== Segment start ==
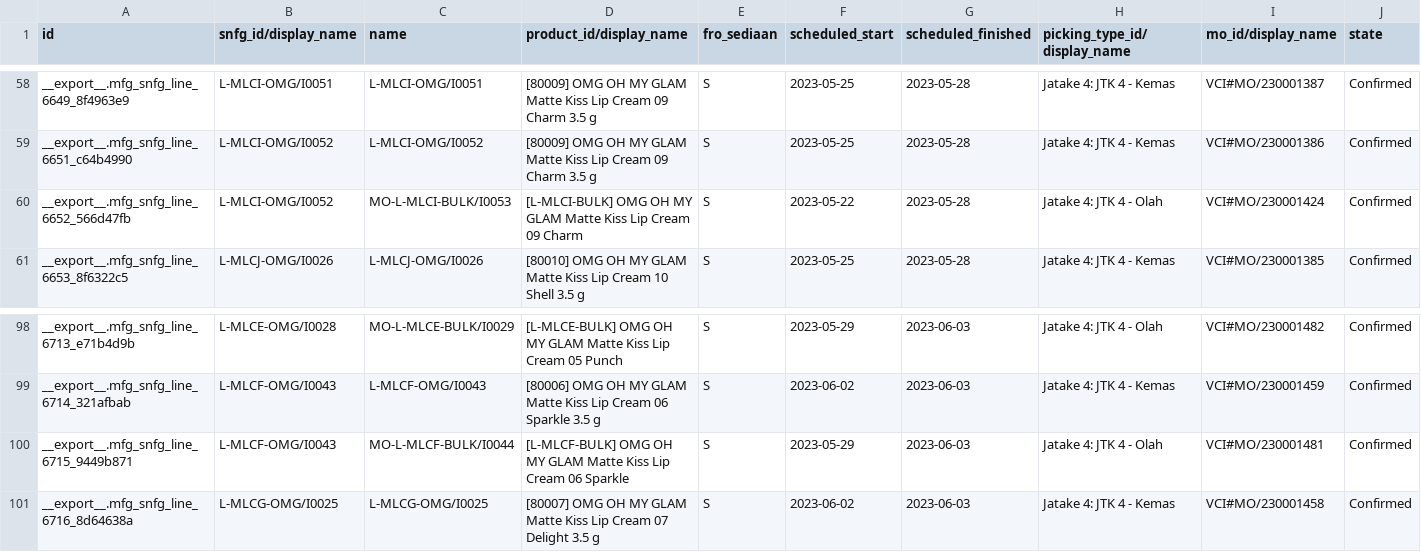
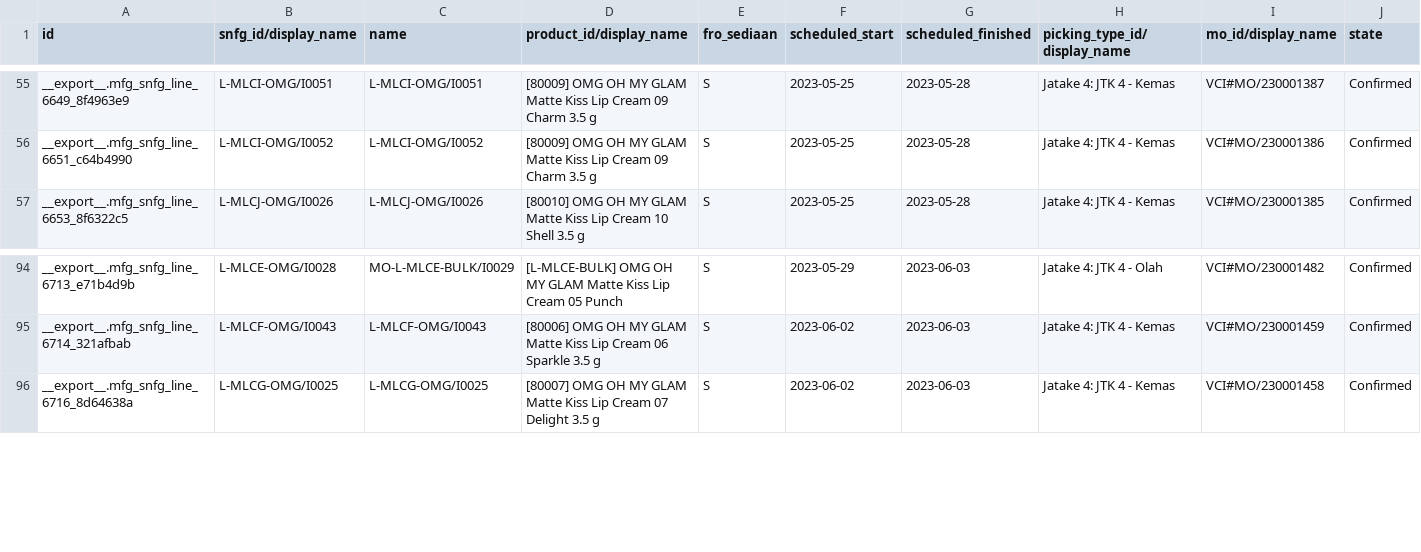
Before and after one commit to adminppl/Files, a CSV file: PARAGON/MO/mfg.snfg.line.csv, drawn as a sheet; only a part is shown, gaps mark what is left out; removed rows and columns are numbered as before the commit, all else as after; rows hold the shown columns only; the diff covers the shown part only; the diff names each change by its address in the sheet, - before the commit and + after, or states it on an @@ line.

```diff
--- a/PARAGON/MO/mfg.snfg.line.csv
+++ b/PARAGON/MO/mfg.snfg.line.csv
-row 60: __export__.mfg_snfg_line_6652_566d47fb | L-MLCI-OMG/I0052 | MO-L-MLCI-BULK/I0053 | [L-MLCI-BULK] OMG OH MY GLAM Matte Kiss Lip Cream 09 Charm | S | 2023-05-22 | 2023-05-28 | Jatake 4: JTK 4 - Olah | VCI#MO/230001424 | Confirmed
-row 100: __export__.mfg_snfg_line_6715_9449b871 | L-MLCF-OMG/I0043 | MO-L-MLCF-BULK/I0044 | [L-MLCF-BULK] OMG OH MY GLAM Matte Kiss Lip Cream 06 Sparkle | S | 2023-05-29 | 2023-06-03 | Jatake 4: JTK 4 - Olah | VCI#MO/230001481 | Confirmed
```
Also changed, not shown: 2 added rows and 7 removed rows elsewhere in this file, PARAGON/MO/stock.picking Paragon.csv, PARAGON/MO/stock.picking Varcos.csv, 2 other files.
== Segment end ==
== Segment start ==
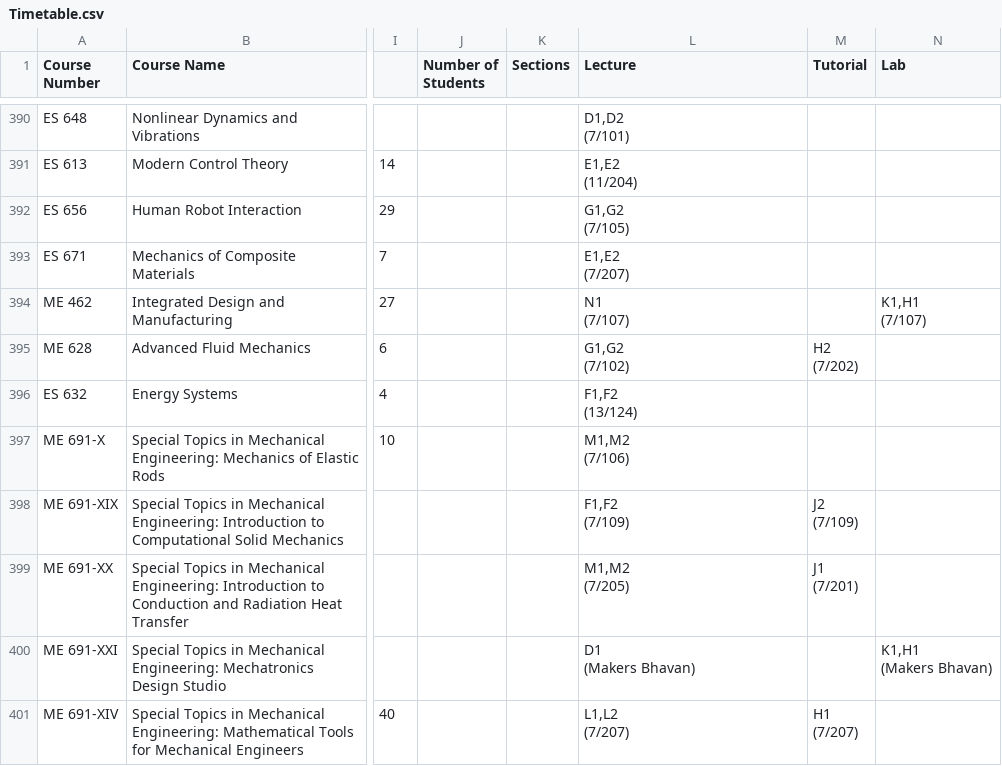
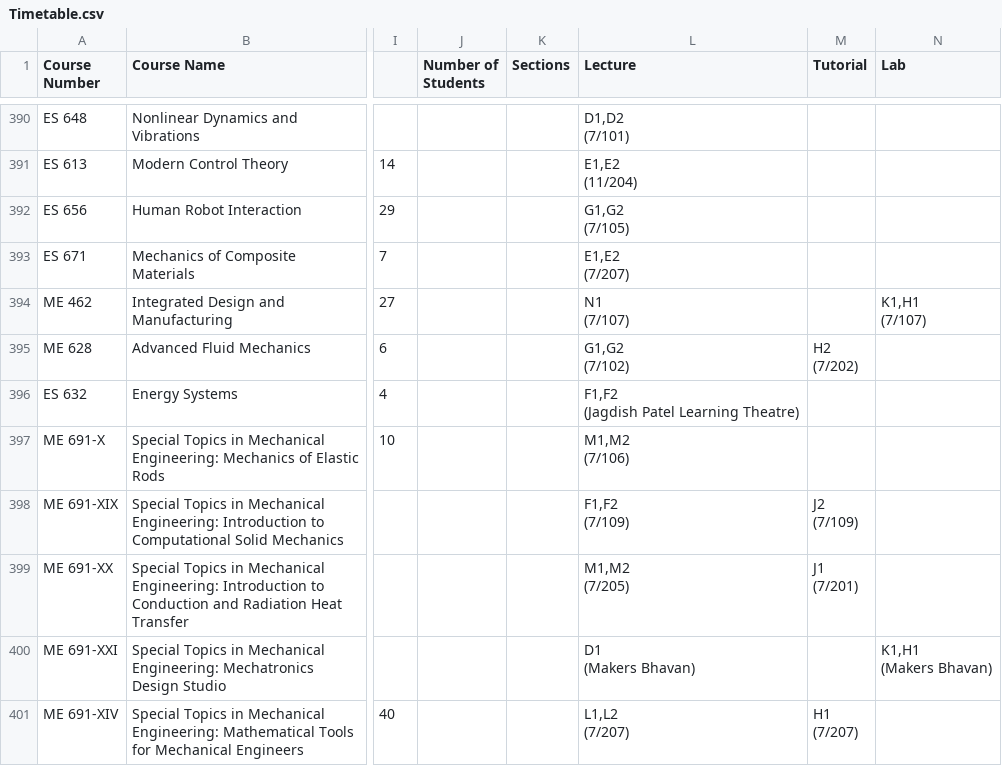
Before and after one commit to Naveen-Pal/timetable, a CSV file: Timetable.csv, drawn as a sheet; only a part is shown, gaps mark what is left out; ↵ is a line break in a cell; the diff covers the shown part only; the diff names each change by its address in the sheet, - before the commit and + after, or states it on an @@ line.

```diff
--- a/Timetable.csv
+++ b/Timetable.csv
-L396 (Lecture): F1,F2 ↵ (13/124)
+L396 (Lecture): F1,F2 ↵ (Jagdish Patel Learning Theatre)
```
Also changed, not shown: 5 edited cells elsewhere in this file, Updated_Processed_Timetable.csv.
== Segment end ==
# Exercise requirements
Retype only this portion of the data above: the line containing "Before and after one commit to adminppl/Files, a", the line containing "Also changed, not shown: 2", and all lines between them, exactly.

# Solution to this exercise
Before and after one commit to adminppl/Files, a CSV file: PARAGON/MO/mfg.snfg.line.csv, drawn as a sheet; only a part is shown, gaps mark what is left out; removed rows and columns are numbered as before the commit, all else as after; rows hold the shown columns only; the diff covers the shown part only; the diff names each change by its address in the sheet, - before the commit and + after, or states it on an @@ line.

```diff
--- a/PARAGON/MO/mfg.snfg.line.csv
+++ b/PARAGON/MO/mfg.snfg.line.csv
-row 60: __export__.mfg_snfg_line_6652_566d47fb | L-MLCI-OMG/I0052 | MO-L-MLCI-BULK/I0053 | [L-MLCI-BULK] OMG OH MY GLAM Matte Kiss Lip Cream 09 Charm | S | 2023-05-22 | 2023-05-28 | Jatake 4: JTK 4 - Olah | VCI#MO/230001424 | Confirmed
-row 100: __export__.mfg_snfg_line_6715_9449b871 | L-MLCF-OMG/I0043 | MO-L-MLCF-BULK/I0044 | [L-MLCF-BULK] OMG OH MY GLAM Matte Kiss Lip Cream 06 Sparkle | S | 2023-05-29 | 2023-06-03 | Jatake 4: JTK 4 - Olah | VCI#MO/230001481 | Confirmed
```
Also changed, not shown: 2 added rows and 7 removed rows elsewhere in this file, PARAGON/MO/stock.picking Paragon.csv, PARAGON/MO/stock.picking Varcos.csv, 2 other files.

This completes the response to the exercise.